		ar[q]=D[j]; 
	

Mergesort may be done using array or linked list. Fully working codes of mergesort using array and linked list has been given below. The programs have been written in C.

Mergesort using array:

#include<stdio.h>
#include<conio.h>
void merge(int ar[],int lower1,int upper1,int lower2,int upper2)
{
	int p,q,n,j,D[100];
	p=lower1;
	q=lower2;
	n=0;
	while((p<=upper1)&&(q<=upper2))
	{
		D[n++]=(ar[p]<ar[q]?ar[p++]:ar[q++]);
	}
	while(p<=upper1)
	{
		D[n++]=ar[p++];
	}
	while(q<=upper2)
	{
		D[n++]=ar[q++];
	}
	n=0;
	for(p=lower1;p<=upper1;p++,n++)
	{
		ar[p]=D[n];
	}
	for(q=lower2,j=n;q<=upper2;q++,j++)
	{
		ar[q]=D[j];
	}
}
void mergesort(int ar[],int lower,int upper)
{
	int mid;
	if(upper>lower)
	{
		mid=(lower+upper)/2;
		mergesort(ar,lower,mid);
		mergesort(ar,mid+1,upper);
		merge(ar,lower,mid,mid+1,upper);
	}
}
int main (int argc, char *argv[])
{
	clrscr();
	int ar[100],s,i,lower,upper;
	printf("\nEnter the size of the array: ");
	scanf("%d",&s);
	printf("\nEnter the elements of the array:");
	for(i=0;i<s;i++)
	{
		scanf("%d",&ar[i]);
	}
	lower=0;
	upper=s-1;
	mergesort(ar,lower,upper);
	printf("\nThe sorted array is:");
	for(i=0;i<s;i++)
	{
		printf("\n%d",ar[i]);
	}

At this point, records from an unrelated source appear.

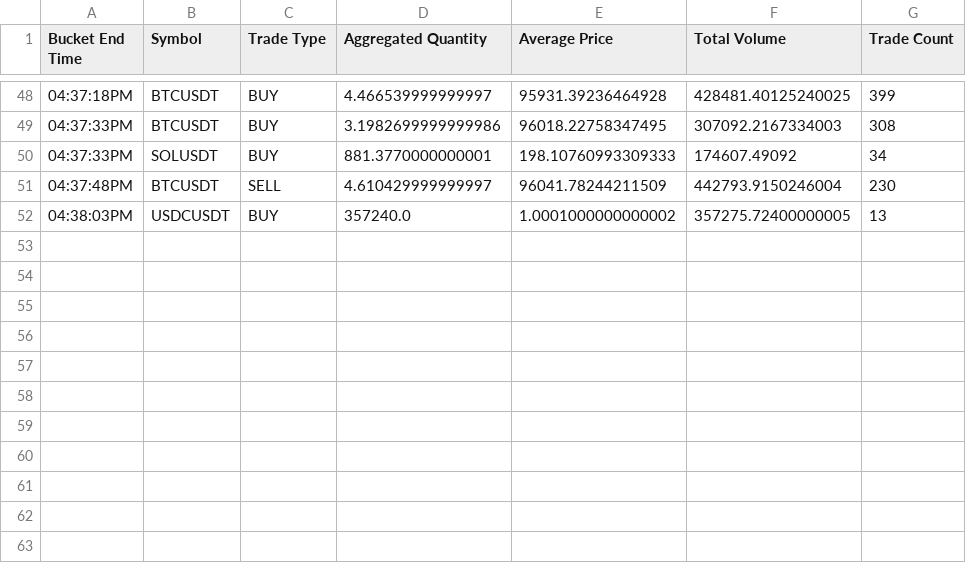
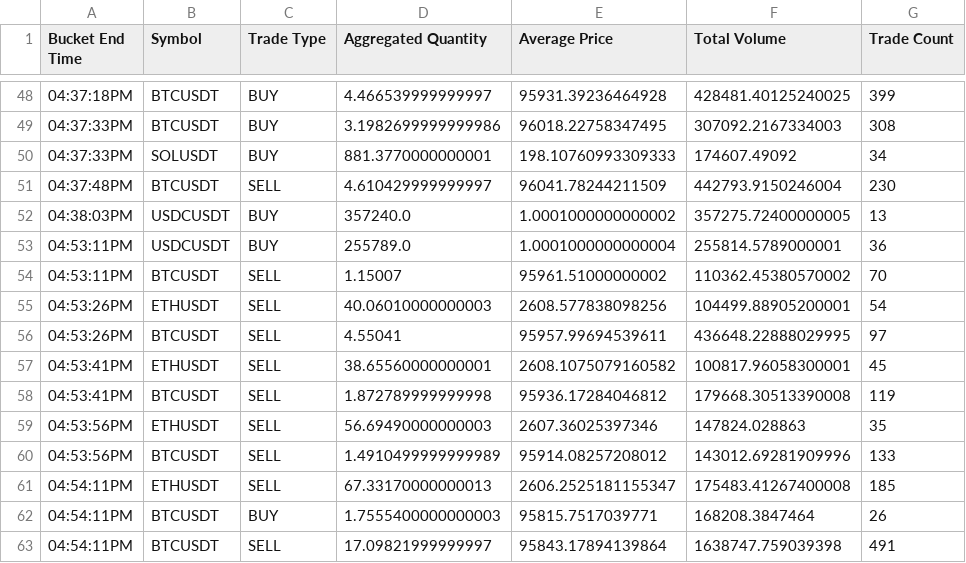
Before and after one commit to smarinacseas/Crypto-Trading-Bot, a CSV file: binance_trades_large.csv, drawn as a sheet; only a part is shown, gaps mark what is left out.

```diff
--- a/binance_trades_large.csv
+++ b/binance_trades_large.csv
@@ -52 +52,12 @@ Bucket End Time, Symbol, Trade Type, Aggregated Quantity, Average Price, Total V
 04:38:03PM, USDCUSDT, BUY, 357240.0, 1.0001000000000002, 357275.72400000005, 13
+04:53:11PM, USDCUSDT, BUY, 255789.0, 1.0001000000000004, 255814.5789000001, 36
+04:53:11PM, BTCUSDT, SELL, 1.15007, 95961.51000000002, 110362.45380570002, 70
+04:53:26PM, ETHUSDT, SELL, 40.06010000000003, 2608.577838098256, 104499.88905200001, 54
+04:53:26PM, BTCUSDT, SELL, 4.55041, 95957.99694539611, 436648.22888029995, 97
+04:53:41PM, ETHUSDT, SELL, 38.65560000000001, 2608.1075079160582, 100817.96058300001, 45
+04:53:41PM, BTCUSDT, SELL, 1.872789999999998, 95936.17284046812, 179668.30513390008, 119
+04:53:56PM, ETHUSDT, SELL, 56.69490000000003, 2607.36025397346, 147824.028863, 35
+04:53:56PM, BTCUSDT, SELL, 1.4910499999999989, 95914.08257208012, 143012.69281909996, 133
+04:54:11PM, ETHUSDT, SELL, 67.33170000000013, 2606.2525181155347, 175483.41267400008, 185
+04:54:11PM, BTCUSDT, BUY, 1.7555400000000003, 95815.7517039771, 168208.3847464, 26
+04:54:11PM, BTCUSDT, SELL, 17.09821999999997, 95843.17894139864, 1638747.759039398, 491
```
Also changed, not shown: binance_trades.csv.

	getch();
}

Mergesort using linked list:

#include<stdio.h>
#include<conio.h>
#include<alloc.h>
#include<stdlib.h>
struct link
{
	int data;
	struct link *next;
};
struct link *getnode()
{
	struct link *n;
	n=(struct link *)malloc(sizeof(struct link));
	return n;
}
int getans()
{
	int i;
	printf("\n Press 1 to continue and 0 to quit");
	scanf("%d",&i);
	return i;
}
void putdata(struct link *n)
{
	printf("\n Enter the value:");
	scanf("%d",&(n->data));
	n->next=NULL;
}
void display(struct link *n)
{
	while(n!=NULL)
	{
		printf("\n %d",n->data);
		n=n->next;
	}

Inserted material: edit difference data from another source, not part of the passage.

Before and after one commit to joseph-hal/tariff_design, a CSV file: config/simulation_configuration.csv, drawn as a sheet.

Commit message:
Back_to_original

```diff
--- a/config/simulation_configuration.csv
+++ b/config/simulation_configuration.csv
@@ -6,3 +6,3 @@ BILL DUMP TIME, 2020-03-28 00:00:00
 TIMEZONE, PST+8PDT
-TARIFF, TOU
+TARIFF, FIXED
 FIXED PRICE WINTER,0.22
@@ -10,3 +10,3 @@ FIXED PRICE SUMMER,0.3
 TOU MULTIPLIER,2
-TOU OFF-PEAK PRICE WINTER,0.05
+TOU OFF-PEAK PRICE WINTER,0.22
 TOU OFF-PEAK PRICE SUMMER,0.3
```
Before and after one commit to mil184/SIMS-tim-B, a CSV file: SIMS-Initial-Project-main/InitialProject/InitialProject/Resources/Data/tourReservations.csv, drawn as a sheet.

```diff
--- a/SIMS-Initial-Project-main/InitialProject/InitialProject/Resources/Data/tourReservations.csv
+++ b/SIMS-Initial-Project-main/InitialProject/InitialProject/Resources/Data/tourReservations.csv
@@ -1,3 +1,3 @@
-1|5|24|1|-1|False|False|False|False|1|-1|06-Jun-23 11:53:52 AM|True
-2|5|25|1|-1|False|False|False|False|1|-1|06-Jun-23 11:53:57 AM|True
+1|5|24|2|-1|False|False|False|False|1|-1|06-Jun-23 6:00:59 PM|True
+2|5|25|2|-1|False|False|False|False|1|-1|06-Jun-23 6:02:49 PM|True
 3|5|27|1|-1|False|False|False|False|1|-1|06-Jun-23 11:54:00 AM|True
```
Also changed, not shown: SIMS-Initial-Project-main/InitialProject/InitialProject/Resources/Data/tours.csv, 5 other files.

}
struct link *merge(struct link *head_one,struct link *head_two)
{
	struct link *head_three;
	if(head_one == NULL)
	{
		return head_two;
	}
	if(head_two == NULL)
	{
		return head_one;
	}
	if((head_one->data) < (head_two->data))
	{
		head_three=head_one;
		head_three->next=merge(head_one->next,head_two);
	}
	else
	{
		head_three=head_two;
		head_three->next=merge(head_one,head_two->next);
	}
	return head_three;
}
struct link *mergesort(struct link *head)
{
	struct link *head_one;
	struct link *head_two;
	if((head==NULL)||(head->next == NULL))
	{
		return head;
	}
	head_one=head;
	head_two=head->next;
	while((head_two != NULL) && (head_two->next != NULL))
	{
		head=head->next;
		head_two=(head->next)->next;
	}
	head_two=head->next;
	head->next=NULL;
	return merge(mergesort(head_one),mergesort(head_two));
}
int main (int argc, char *argv[])
{
	clrscr();
	struct link *head,*node;
	head=getnode();
	putdata(head);
	node=head;
	while(getans())
	{
		node->next=getnode();
		node=node->next;
		putdata(node);
	}
	display(head);
	node = mergesort(head);
	printf("\nThe sorted list is:");
	display(node);
	getch();
}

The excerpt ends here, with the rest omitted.